T Chap
09-13-2011, 09:16 PM
I have an application where I need to detect a person walking through an area. A regular motion sensor will not work as it will pick up people outside of the area to monitor. The Ping is perfect in most cases, except in this case it cannot be mounted in the cabinets as the two metal parts would not be acceptable cosmetically, nor can the Ping function if recessed. If recessed, the sound reflects back too easily and false triggers. Mounting the Ping on the ceiling is not an option.

Floor mats are not an option. Another idea that has been accepted is to drill a 1/4" hole in both cabinets, and shine a laser diode(pointer) through the opening from one side to the other, and detect the light on the other end.

The use of hands is not an option, it has to detect the person without an effort being made by the person.

Can anyone think of another method to detect a person within 3 feet of some cabinets without having a visible sensor sticking out?

If using the laser diode(LED actually?), what is a good method to detect with the Prop as the controller?

Thanks

Publison
09-13-2011, 09:22 PM
Have you looked at the X-Band Motion Detector (http://www.parallax.com/StoreSearchResults/tabid/768/txtSearch/sensor/List/0/SortField/4/catpageindex/4/ProductID/606/Default.aspx)?

It looks like the sensitivity is adjustable. I have not used one yet, but I hear they can be used behind a wall.

erco
09-13-2011, 09:48 PM
One of the Sharp IR rangefinders could work. A bit smaller than a PING. You'd have to recess it and cut a rectangular hole (nibbling tool) in just ONE cabinet. Various units have analog or digital output, both can work with a Prop. See http://www.junun.org/MarkIII/Info.jsp?item=73 and http://www.parallax.com/dl/docs/prod/acc/SharpGP2D12Snrs.pdf

Or, instead of a laser you could have an IR LED pulsing at 38 kHz and a receiver module on the other side for an optical break-beam detector.

Have you tried shielding a PIR sensor in a tube? And/or removing the fresnel lens? Some kind of blinders or shuttering could be applied here.

T Chap
09-13-2011, 10:08 PM
I have tried parallax PIR before with tubes, but it would require more of a hole than is allowed to work properly. My experience with the PIR is that temperature flux can cause false triggers, and this has to be very stable.

I will hook up and test the 38k devices now, I have used them very reliably in short distances ( inches ) to detect a break, but we are talking about 8' in this case, seems the reflections could be an issue. Will let you know in a bit.

Zap-o
09-13-2011, 10:17 PM
I would use a laser pointer to transmit a light source to a phototransistor, photoresistor, or photodetector. This would be very simple to implement using the propeller. Just monitor the pin that the photodetector is located on, it will go high or low depending on the type of detector circuit. All this would cost about $5 bucks

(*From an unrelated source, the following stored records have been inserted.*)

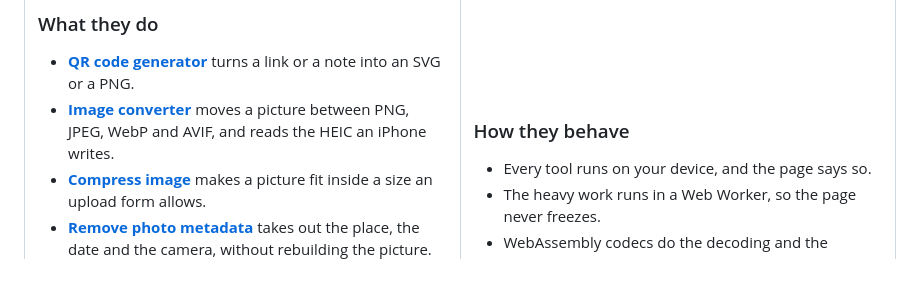
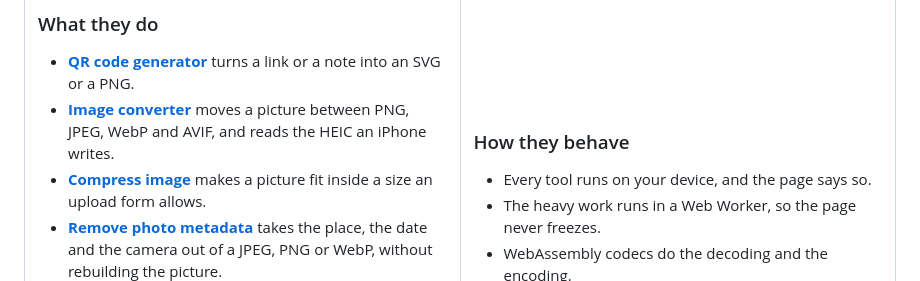
Before and after one commit to Stiven-Gjekaj/BitSmith, a Markdown page: README.md, the part around the change. GitHub-like rendering.

```diff
--- a/README.md
+++ b/README.md
@@ -65,7 +65,8 @@ The ten tools together cost nothing to run and nothing to serve.
 - **[Compress image](https://stiven-gjekaj.github.io/BitSmith/compress-image/)**
   makes a picture fit inside a size an upload form allows.
 - **[Remove photo metadata](https://stiven-gjekaj.github.io/BitSmith/strip-metadata/)**
-  takes out the place, the date and the camera, without rebuilding the picture.
+  takes the place, the date and the camera out of a JPEG, PNG or WebP,
+  without rebuilding the picture.
 - **[Rotate and mirror](https://stiven-gjekaj.github.io/BitSmith/rotate-image/)**
   turns a picture the right way up.
 - **[Crop and resize](https://stiven-gjekaj.github.io/BitSmith/crop-image/)**
```
Also changed, not shown: CHANGELOG.md (+2 -0 lines), docs/milestones.md (+7 -8 lines).
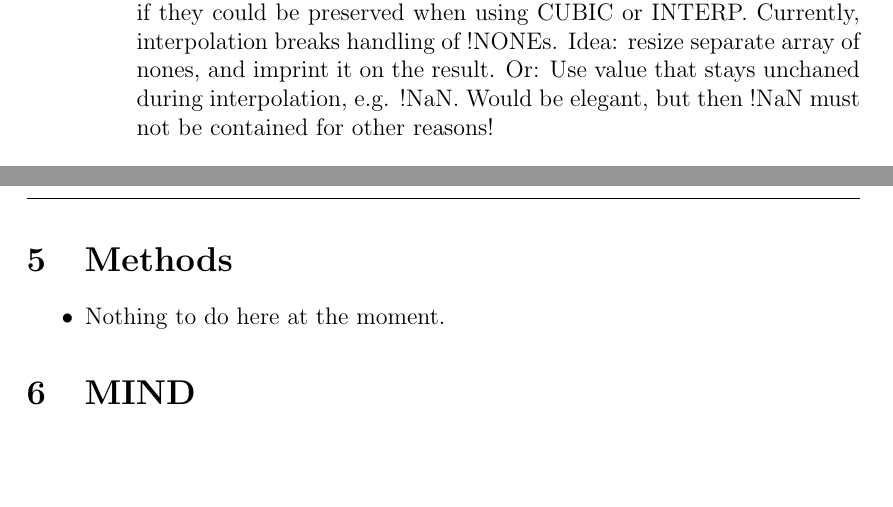
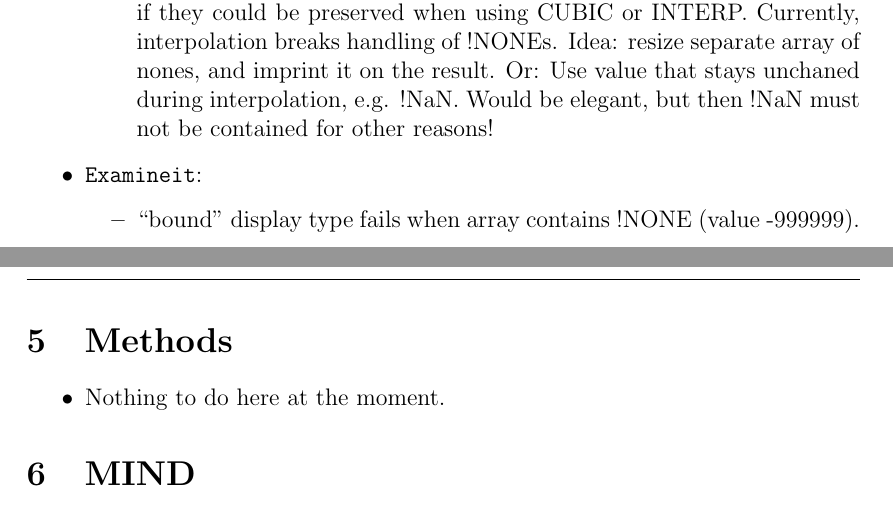
Before and after one commit to BackupTheBerlios/nase-svn, a LaTeX document (doc/trunk/workshop/todo.tex): two parts of pages 2 and 3 of 5, joined at a grey line, cut so that both start at the same text, the shorter picture padded with empty space. Compiled offline with pdfLaTeX; the source files are stored in an older character set and shown here as Unicode.

Commit message:
boubd-bug in examineit

```diff
--- a/doc/trunk/workshop/todo.tex
+++ b/doc/trunk/workshop/todo.tex
@@ -137,6 +137,11 @@ Rüdiger\\[2cm]
         value that stays unchaned during interpolation, e.g. !NaN. Would
         be elegant, but then !NaN must not be contained for other reasons!
     \end{itemize}
+  \item \texttt{Examineit}:
+    \begin{itemize}
+      \item ``bound'' display type fails when array contains !NONE
+        (value -999999).
+    \end{itemize}
 \end{itemize}
 
 
```
Lines whose indentation alone changed are shown as unchanged.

T Chap
09-13-2011, 10:22 PM
38K didn't work well past a few feet. Maybe need to drop the 470R down a bit to give it a little power, but still I don't think the distance will be workable for a reliable break.

BTW, this is 3" off a marble floor, distance between cabinets is 80".

I think the laser idea might be the best idea, very directional, doesn't pick up the door in the vicinity.

Zap-o
09-13-2011, 10:37 PM
Would you like a schematic? I can draw you up one tonight if you like.

T Chap
09-13-2011, 11:15 PM
I found a TIL99 device laying around, a 2 pin device, online it is called both a photo diode and a photo transistor.

Connect the TAB pin to GND. Connect the other side to a 10K, the 10K to 5V. At the junction of the pin to the 10K it reads 5V, and with the pointer on it it reads 0.2V. Seems like a nice solution. Just need to build a mount for the laser/led device to allow pointing it.

Thanks for the advice.

Duane Degn
09-13-2011, 11:27 PM
I'd worry about using a laser. What if someone looked in the hole the laser came out of?

A 38K modulated IR should work at 80". My TV remote does.

Duane

erco
09-13-2011, 11:42 PM
38 kHz will easily work for 20+ feet. Depends on your IR signal intensity. Per Duane, millions of IR remotes in use can't be wrong. Note that there are umpteen types of 38 kHz receiver modules, most will NOT accept a continuous (unmodulated) signal for more than a second. If yours won't, try my beacon schematic at http://www.botmag.com/articles/scribbler.shtml which will let you count pulses with a Stamp or Prop.

PJ Allen
09-14-2011, 12:48 AM
It's break-a-beam (http://hackaday.com/2011/09/11/laser-trip-wire-in-an-easy-to-use-form-factor/) time.

wjsteele
09-14-2011, 01:21 AM
I'd worry about using a laser. What if someone looked in the hole the laser came out of?

Well... they'll learn, won't they? :-) No actually, laser pointers in the US are less than .5mw in strength for a reason... it's actually safe! No permant damage will occur if someone happens to look directly into the beam of a typical Class I laser pointer. They might be temporarily blinded while their retina readjusts to the normal light levels, but no tissue damage will result.

Class II and greater lasers require FDA approval for use, so you won't generally find them available and they would certainly be way over powered for this type of application. (In fact, a Class II laser could be used for over 1/2" mile detection, if needed. A Class I laser will work for 50 feet in the daylight.)

Bill

Duane Degn
09-14-2011, 04:33 AM
... it's actually safe! No permant damage will occur if someone happens to look directly into the beam of a typical Class I laser pointer.

Bill,

I take your word for it. So how long can I stare directly into the beam?

I think I've heard that Class I pointer are supposed to be "eye safe". They just seem so darn bright.

I've watched kids who get a new flashlight as a present. One of the first things they do is hold up the light directly in front of an eye (pointing into their eye). (I've seen this happen many times.)

I just worry about kids doing dumb things with a laser (I think it's a good thing I didn't have one as a kid).

Duane

T Chap
09-16-2011, 08:58 PM
So I had some laser pointer modules laying around and also this device TIL99, the laser needed a method to precisely adjust it to hit the sensor, so I machined some delrin parts to make an adjustable plate. The oak base will sit inside of some other hardwood in a molding on the floor below some cabinets. I mentioned the circuit already, very simple case of the TIL99 acting like a variable resistor, in conjunction with a 10k the output is 5v or .2v. I thought I'd post the final result of the gadget.

Duane Degn
09-16-2011, 09:35 PM
Wow. That really looks nice.

I like the adjustable laser. Thanks for taking time to post pictures.

Duane

T Chap
09-17-2011, 04:21 PM
Question for you all. What would be the best chance of extending the life of the pointer? Pulsing it on and off a few times a second, so it is off 50% of the time. Or leaving it on?